YOUR GOAL: Filter the material below so that only lines containing "ファミリームービー" remain.

INFORMATION PROVIDED:
"""
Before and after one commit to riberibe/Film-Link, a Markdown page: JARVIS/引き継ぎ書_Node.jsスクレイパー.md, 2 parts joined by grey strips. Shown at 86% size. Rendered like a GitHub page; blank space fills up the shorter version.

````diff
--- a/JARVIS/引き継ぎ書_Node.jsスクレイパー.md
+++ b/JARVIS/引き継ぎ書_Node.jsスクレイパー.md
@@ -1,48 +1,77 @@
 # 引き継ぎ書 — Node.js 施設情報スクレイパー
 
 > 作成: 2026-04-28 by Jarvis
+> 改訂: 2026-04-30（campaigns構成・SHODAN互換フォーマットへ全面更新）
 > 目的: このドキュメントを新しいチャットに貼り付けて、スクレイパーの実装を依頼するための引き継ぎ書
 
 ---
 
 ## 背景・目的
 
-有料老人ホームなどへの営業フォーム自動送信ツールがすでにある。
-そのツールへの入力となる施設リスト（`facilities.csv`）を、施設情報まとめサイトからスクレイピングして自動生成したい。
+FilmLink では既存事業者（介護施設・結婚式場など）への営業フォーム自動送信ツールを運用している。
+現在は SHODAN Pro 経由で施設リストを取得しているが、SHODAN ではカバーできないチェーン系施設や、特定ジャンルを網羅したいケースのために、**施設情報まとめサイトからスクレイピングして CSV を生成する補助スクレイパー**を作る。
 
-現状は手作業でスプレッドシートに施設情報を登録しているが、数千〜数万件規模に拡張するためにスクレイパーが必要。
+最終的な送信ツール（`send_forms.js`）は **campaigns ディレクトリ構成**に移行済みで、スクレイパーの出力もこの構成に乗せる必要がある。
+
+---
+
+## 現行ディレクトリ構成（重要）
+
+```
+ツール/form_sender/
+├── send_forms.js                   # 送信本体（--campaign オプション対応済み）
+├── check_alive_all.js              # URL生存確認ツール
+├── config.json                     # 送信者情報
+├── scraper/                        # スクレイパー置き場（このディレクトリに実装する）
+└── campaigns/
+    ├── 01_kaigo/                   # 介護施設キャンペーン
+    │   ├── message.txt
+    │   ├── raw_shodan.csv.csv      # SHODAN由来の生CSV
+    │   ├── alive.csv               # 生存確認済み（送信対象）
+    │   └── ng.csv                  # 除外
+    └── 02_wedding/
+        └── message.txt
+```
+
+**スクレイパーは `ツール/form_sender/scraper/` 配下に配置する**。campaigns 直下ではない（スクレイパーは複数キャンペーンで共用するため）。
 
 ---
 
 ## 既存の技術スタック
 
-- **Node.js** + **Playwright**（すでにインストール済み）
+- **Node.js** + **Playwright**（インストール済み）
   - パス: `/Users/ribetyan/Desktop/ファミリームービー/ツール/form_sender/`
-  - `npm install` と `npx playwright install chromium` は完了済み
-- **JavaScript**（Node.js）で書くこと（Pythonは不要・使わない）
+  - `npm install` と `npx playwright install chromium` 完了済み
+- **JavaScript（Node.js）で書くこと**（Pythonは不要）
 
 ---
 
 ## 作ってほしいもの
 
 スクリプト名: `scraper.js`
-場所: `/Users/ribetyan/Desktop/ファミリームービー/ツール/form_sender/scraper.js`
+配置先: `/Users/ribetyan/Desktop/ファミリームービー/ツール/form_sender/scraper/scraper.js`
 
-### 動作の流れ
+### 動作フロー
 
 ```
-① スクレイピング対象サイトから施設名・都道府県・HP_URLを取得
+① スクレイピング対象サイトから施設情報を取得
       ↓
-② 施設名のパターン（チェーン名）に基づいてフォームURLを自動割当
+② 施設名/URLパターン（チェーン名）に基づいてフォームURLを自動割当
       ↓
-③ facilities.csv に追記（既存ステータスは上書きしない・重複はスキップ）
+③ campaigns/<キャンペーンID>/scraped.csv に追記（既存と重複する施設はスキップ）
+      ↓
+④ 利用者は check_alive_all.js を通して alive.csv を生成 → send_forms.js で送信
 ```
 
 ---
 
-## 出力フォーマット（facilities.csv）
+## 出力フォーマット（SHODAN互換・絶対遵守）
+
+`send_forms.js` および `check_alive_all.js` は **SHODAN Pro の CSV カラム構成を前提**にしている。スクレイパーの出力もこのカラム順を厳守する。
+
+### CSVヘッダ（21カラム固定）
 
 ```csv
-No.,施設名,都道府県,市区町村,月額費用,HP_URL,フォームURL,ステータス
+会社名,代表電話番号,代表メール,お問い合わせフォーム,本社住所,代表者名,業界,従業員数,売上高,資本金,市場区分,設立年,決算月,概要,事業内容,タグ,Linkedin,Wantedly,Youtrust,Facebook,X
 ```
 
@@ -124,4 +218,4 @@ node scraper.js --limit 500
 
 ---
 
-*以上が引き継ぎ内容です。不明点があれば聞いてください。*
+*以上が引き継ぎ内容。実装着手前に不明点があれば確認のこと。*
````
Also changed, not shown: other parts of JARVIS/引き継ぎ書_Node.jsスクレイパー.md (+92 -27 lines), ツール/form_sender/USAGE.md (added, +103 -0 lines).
"""
RESULT BELOW:
   - パス: `/Users/ribetyan/Desktop/ファミリームービー/ツール/form_sender/`
-場所: `/Users/ribetyan/Desktop/ファミリームービー/ツール/form_sender/scraper.js`
+配置先: `/Users/ribetyan/Desktop/ファミリームービー/ツール/form_sender/scraper/scraper.js`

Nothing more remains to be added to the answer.